From the Archives
Bird Dog sniffs out VC, F100s clobber him
By Gerard Forken | Stars and Stripes July 27, 1967
BIEN HOA, Vietnam — The pilot banked his light plane sharply, barely missing the jagged treetops.
He gained altitude and leveled off at 1,500 feet before making radio contact.
"Looks like 'Charlie' has returned for more," he drawled. "Lots of fresh footprints along the trail — barefoot prints, at that!"
Lt. Col. Jack E. White, who had monitored the call, shook his head.
White, 18th South Vietnamese Div. Air liaison officer (ALO), knew this FAC pilot had a great sense of humor, but he was also aware of the man's daring and courage.
Capt. Dick Maxwell cast a doleful eye at the heavy, black clouds rolling in from the South China Sea. He told his observer to tighten his safety belt.
Maxwell, the Bien Hoa Sector FAC, radioed back to base to report the overcast conditions and to cancel a scheduled F100 strike. He then swooped down for one final look at the suspected Communist stronghold before heading back to Bien Hoa.
As the Bird Dog climbed it vibrated from tail to propeller. The pilot had great difficulty holding the plane on course as it was enveloped in the clouds.
Maxwell hung on, straining to keep the O1E under control.
Finally the, FAC broke through the clouds and Maxwell was able to get his bearings. Di An was just below.
The observer breathed a sigh of relief; but it wasn't over yet. As Maxwell carefully landed in moderate to heavy turbulence, gusts of wind almost flipped the aircraft over.

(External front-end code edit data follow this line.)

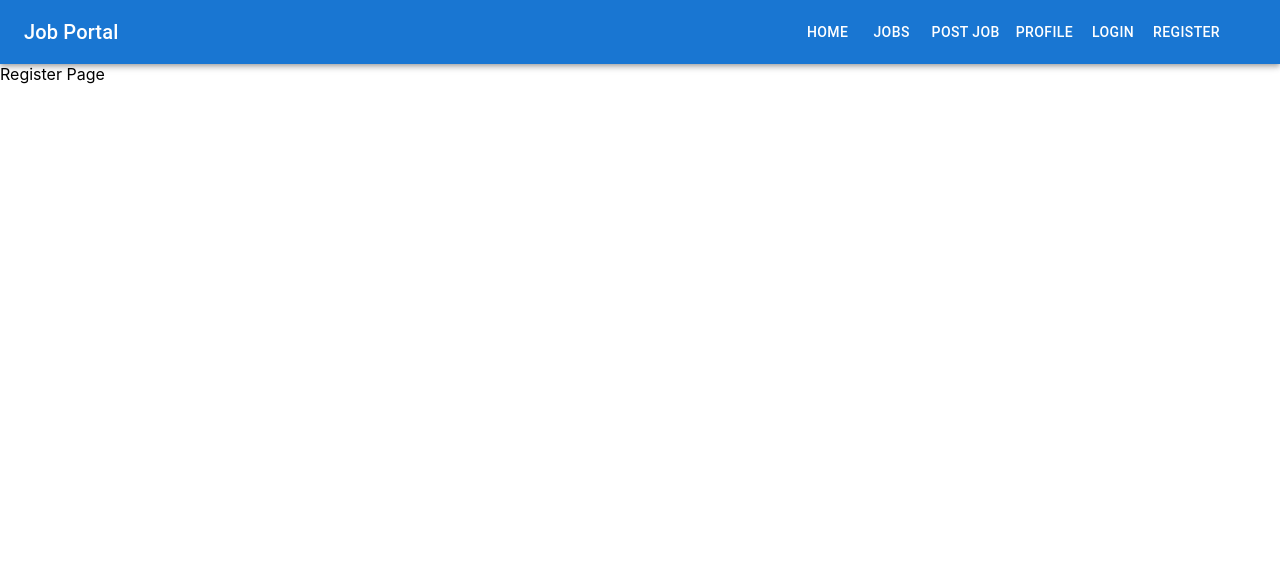
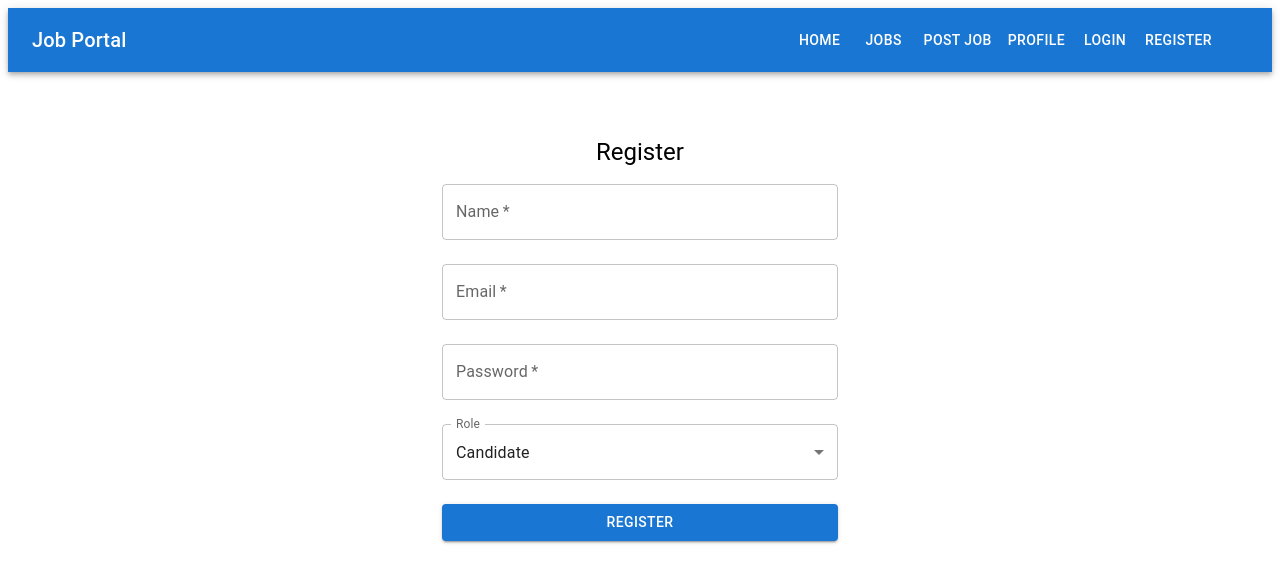
Before and after one commit to Sayeed-titan/MERN-JobPortal, a React (Create React App) app in the folder frontend/: page /register in a window 1280 px wide. Shown: the top 582 px of the page. Built offline with nearby package versions, Linux system fonts and the light colour scheme; some icons are missing.

Commit message:
Added AuthContext in Login and Register

```diff
--- a/frontend/src/context/AuthContext.js
+++ b/frontend/src/context/AuthContext.js
@@ -0,0 +1,53 @@
+import React, { createContext, useState, useEffect } from "react";
+import axiosInstance from "../api/axiosInstance";
+
+// Create context
+export const AuthContext = createContext();
+
+const AuthProvider = ({ children }) => {
+  const [user, setUser] = useState(null); // { name, email, role }
+  const [loading, setLoading] = useState(true);
+
+  // Load user profile if token exists
+  useEffect(() => {
+    const token = localStorage.getItem("token");
+    if (token) {
+      axiosInstance.defaults.headers.common["Authorization"] = `Bearer ${token}`;
+      fetchProfile();
+    } else {
+      setLoading(false);
+    }
+  }, []);
+
+  const fetchProfile = async () => {
+    try {
+      const { data } = await axiosInstance.get("/auth/profile");
+      setUser(data);
+    } catch (err) {
+      console.error("Profile load failed", err);
+      localStorage.removeItem("token");
+    } finally {
+      setLoading(false);
+    }
+  };
+
+  const login = (token) => {
+    localStorage.setItem("token", token);
+    axiosInstance.defaults.headers.common["Authorization"] = `Bearer ${token}`;
+    fetchProfile();
+  };
+
+  const logout = () => {
+    localStorage.removeItem("token");
+    delete axiosInstance.defaults.headers.common["Authorization"];
+    setUser(null);
+  };
+
+  return (
+    <AuthContext.Provider value={{ user, login, logout, loading }}>
+      {children}
+    </AuthContext.Provider>
+  );
+};
+
+export default AuthProvider;
--- a/frontend/src/index.js
+++ b/frontend/src/index.js
@@ -1,17 +1,11 @@
-import React from 'react';
-import ReactDOM from 'react-dom/client';
-import './index.css';
-import App from './App';
-import reportWebVitals from './reportWebVitals';
+import React from "react";
+import ReactDOM from "react-dom/client";
+import App from "./App";
+import AuthProvider from "./context/AuthContext";
 
-const root = ReactDOM.createRoot(document.getElementById('root'));
+const root = ReactDOM.createRoot(document.getElementById("root"));
 root.render(
-  <React.StrictMode>
+  <AuthProvider>
     <App />
-  </React.StrictMode>
+  </AuthProvider>
 );
-
-// If you want to start measuring performance in your app, pass a function
-// to log results (for example: reportWebVitals(console.log))
-// or send to an analytics endpoint. Learn more: https://bit.ly/CRA-vitals
-reportWebVitals();
--- a/frontend/src/pages/Login.js
+++ b/frontend/src/pages/Login.js
@@ -1,5 +1,69 @@
+import React, { useState, useContext } from "react";
+import { useNavigate } from "react-router-dom";
+import { TextField, Button, Container, Typography, Box } from "@mui/material";
+import axiosInstance from "../api/axiosInstance";
+import { AuthContext } from "../context/AuthContext";
+
 const Login = () => {
-  return <div>Login Page</div>;
+  const { login } = useContext(AuthContext);
+  const navigate = useNavigate();
+
+  const [email, setEmail] = useState("");
+  const [password, setPassword] = useState("");
+  const [error, setError] = useState("");
+
+  const handleSubmit = async (e) => {
+    e.preventDefault();
+    try {
+      const { data } = await axiosInstance.post("/auth/login", {
+        email,
+        password,
+      });
+
+      login(data.token); // store in context
+      navigate("/profile");
+    } catch (err) {
+      setError(err.response?.data?.message || "Login failed");
+    }
+  };
+
+  return (
+    <Container maxWidth="xs">
+      <Box mt={8}>
+        <Typography variant="h5" align="center">Login</Typography>
+        {error && <Typography color="error">{error}</Typography>}
+        <form onSubmit={handleSubmit}>
+          <TextField
+            fullWidth
+            margin="normal"
+            label="Email"
+            type="email"
+            value={email}
+            onChange={(e) => setEmail(e.target.value)}
+            required
+          />
+          <TextField
+            fullWidth
+            margin="normal"
+            label="Password"
+            type="password"
+            value={password}
+            onChange={(e) => setPassword(e.target.value)}
+            required
+          />
+          <Button
+            fullWidth
+            variant="contained"
+            color="primary"
+            type="submit"
+            sx={{ mt: 2 }}
+          >
+            Login
+          </Button>
+        </form>
+      </Box>
+    </Container>
+  );
 };
 
 export default Login;
--- a/frontend/src/pages/Register.js
+++ b/frontend/src/pages/Register.js
@@ -1,5 +1,92 @@
-import React from "react";
+import React, { useState } from "react";
+import { useNavigate } from "react-router-dom";
+import { TextField, Button, Container, Typography, Box, MenuItem } from "@mui/material";
+import axiosInstance from "../api/axiosInstance";
 
-const Register = () => <div>Register Page</div>;
+const Register = () => {
+  const [formData, setFormData] = useState({
+    name: "",
+    email: "",
+    password: "",
+    role: "candidate",
+  });
+  const [error, setError] = useState("");
+  const navigate = useNavigate();
+
+  const handleChange = (e) => {
+    setFormData({ ...formData, [e.target.name]: e.target.value });
+  };
+
+  const handleSubmit = async (e) => {
+    e.preventDefault();
+    try {
+      await axiosInstance.post("/auth/register", formData);
+      navigate("/login"); // redirect to login
+    } catch (err) {
+      setError(err.response?.data?.message || "Registration failed");
+    }
+  };
+
+  return (
+    <Container maxWidth="xs">
+      <Box mt={8}>
+        <Typography variant="h5" align="center">Register</Typography>
+        {error && <Typography color="error">{error}</Typography>}
+        <form onSubmit={handleSubmit}>
+          <TextField
+            fullWidth
+            margin="normal"
+            label="Name"
+            name="name"
+            value={formData.name}
+            onChange={handleChange}
+            required
+          />
+          <TextField
+            fullWidth
+            margin="normal"
+            label="Email"
+            name="email"
+            type="email"
+            value={formData.email}
+            onChange={handleChange}
+            required
+          />
+          <TextField
+            fullWidth
+            margin="normal"
+            label="Password"
+            name="password"
+            type="password"
+            value={formData.password}
+            onChange={handleChange}
+            required
+          />
+          <TextField
+            fullWidth
+            margin="normal"
+            select
+            label="Role"
+            name="role"
+            value={formData.role}
+            onChange={handleChange}
+          >
+            <MenuItem value="candidate">Candidate</MenuItem>
+            <MenuItem value="employer">Employer</MenuItem>
+          </TextField>
+          <Button
+            fullWidth
+            variant="contained"
+            color="primary"
+            type="submit"
+            sx={{ mt: 2 }}
+          >
+            Register
+          </Button>
+        </form>
+      </Box>
+    </Container>
+  );
+};
 
 export default Register;
```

It finally came to rest at the far end of the runway.
Later, after the low ceiling disappeared, Maxwell was back up and resetting the scene for another try by the F100 Supersabres.
The FACs serving the Bien Hoa sector of the 18th South Vietnamese Div. are on call 24 hours a day.
Maj. James W. Empey, Bien Hoa sector ALO, has had one day off in six months.
Empey, a World War II ace, said that being a fighter pilot is the greatest asset in directing strike missions. "Having flown the F100," he said, "you know exactly what it looks like from the jet fighter's seat and can put yourself in his plane.
"Locating the target and seeing it destroyed gives a man a great sense of satisfaction," he added.